Aim of the task:
All lines of the material below that include the string "ownership" are to be copied.

»»

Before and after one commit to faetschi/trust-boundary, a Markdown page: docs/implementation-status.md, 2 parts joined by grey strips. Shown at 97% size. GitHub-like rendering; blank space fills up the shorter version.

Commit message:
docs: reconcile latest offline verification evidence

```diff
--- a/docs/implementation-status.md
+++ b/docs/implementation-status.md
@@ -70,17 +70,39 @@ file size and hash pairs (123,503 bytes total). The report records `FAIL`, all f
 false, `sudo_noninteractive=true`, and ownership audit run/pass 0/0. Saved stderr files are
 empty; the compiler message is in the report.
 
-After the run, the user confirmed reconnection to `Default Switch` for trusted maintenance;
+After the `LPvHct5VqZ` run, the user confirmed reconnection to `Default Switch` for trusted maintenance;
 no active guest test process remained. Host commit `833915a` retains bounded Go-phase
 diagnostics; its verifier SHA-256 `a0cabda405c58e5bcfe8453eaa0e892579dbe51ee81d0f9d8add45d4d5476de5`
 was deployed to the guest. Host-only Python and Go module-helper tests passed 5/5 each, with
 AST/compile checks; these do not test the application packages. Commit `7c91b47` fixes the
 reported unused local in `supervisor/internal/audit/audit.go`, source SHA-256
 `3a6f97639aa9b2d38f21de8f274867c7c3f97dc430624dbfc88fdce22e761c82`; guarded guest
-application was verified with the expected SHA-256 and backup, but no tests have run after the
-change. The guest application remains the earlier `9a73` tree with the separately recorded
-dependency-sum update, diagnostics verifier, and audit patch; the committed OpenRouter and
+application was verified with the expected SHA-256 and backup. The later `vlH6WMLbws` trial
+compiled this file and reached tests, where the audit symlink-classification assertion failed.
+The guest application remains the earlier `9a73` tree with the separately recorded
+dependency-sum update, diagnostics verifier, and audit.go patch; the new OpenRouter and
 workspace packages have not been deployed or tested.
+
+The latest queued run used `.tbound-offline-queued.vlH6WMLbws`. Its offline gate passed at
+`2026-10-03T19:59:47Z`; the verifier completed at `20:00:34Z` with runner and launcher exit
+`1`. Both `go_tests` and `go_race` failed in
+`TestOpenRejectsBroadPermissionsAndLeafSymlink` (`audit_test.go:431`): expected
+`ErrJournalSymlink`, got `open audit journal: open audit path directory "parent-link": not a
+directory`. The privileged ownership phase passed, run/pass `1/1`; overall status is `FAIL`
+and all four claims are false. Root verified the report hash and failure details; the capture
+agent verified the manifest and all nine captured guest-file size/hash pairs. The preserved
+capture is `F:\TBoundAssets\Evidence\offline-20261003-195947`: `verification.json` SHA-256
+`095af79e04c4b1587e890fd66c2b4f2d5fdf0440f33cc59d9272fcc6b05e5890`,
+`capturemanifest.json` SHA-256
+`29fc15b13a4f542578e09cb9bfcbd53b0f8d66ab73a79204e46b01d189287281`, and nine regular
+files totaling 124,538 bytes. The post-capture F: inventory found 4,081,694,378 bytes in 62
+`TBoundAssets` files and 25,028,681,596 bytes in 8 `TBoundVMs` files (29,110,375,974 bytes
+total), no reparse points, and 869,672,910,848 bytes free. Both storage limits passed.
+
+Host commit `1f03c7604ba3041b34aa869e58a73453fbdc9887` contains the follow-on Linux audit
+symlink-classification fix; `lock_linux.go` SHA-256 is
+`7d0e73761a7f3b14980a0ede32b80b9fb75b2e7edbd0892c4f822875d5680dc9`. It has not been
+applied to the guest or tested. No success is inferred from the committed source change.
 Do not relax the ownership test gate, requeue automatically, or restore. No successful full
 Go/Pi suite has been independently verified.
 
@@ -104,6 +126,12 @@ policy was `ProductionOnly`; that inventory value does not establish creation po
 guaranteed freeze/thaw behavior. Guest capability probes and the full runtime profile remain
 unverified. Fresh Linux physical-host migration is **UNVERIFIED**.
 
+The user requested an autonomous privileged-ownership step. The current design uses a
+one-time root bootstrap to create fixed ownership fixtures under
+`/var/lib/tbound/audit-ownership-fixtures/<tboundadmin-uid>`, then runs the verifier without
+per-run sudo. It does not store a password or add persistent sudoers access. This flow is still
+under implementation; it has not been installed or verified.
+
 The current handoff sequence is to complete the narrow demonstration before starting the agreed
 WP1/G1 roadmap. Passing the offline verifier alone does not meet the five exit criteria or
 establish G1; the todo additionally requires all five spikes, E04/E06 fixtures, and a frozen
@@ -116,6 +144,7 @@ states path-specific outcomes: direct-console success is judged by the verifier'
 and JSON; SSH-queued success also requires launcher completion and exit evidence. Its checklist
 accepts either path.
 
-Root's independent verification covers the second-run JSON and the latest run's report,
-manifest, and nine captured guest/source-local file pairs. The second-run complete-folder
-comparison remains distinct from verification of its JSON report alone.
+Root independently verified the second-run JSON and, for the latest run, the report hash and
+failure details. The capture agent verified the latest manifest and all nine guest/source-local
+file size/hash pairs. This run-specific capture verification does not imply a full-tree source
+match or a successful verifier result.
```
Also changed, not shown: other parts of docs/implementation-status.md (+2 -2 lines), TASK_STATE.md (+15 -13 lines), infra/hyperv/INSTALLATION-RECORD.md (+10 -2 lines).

««

Problem solution:
 false, `sudo_noninteractive=true`, and ownership audit run/pass 0/0. Saved stderr files are
+directory`. The privileged ownership phase passed, run/pass `1/1`; overall status is `FAIL`
 Do not relax the ownership test gate, requeue automatically, or restore. No successful full
+The user requested an autonomous privileged-ownership step. The current design uses a
+one-time root bootstrap to create fixed ownership fixtures under
+`/var/lib/tbound/audit-ownership-fixtures/<tboundadmin-uid>`, then runs the verifier without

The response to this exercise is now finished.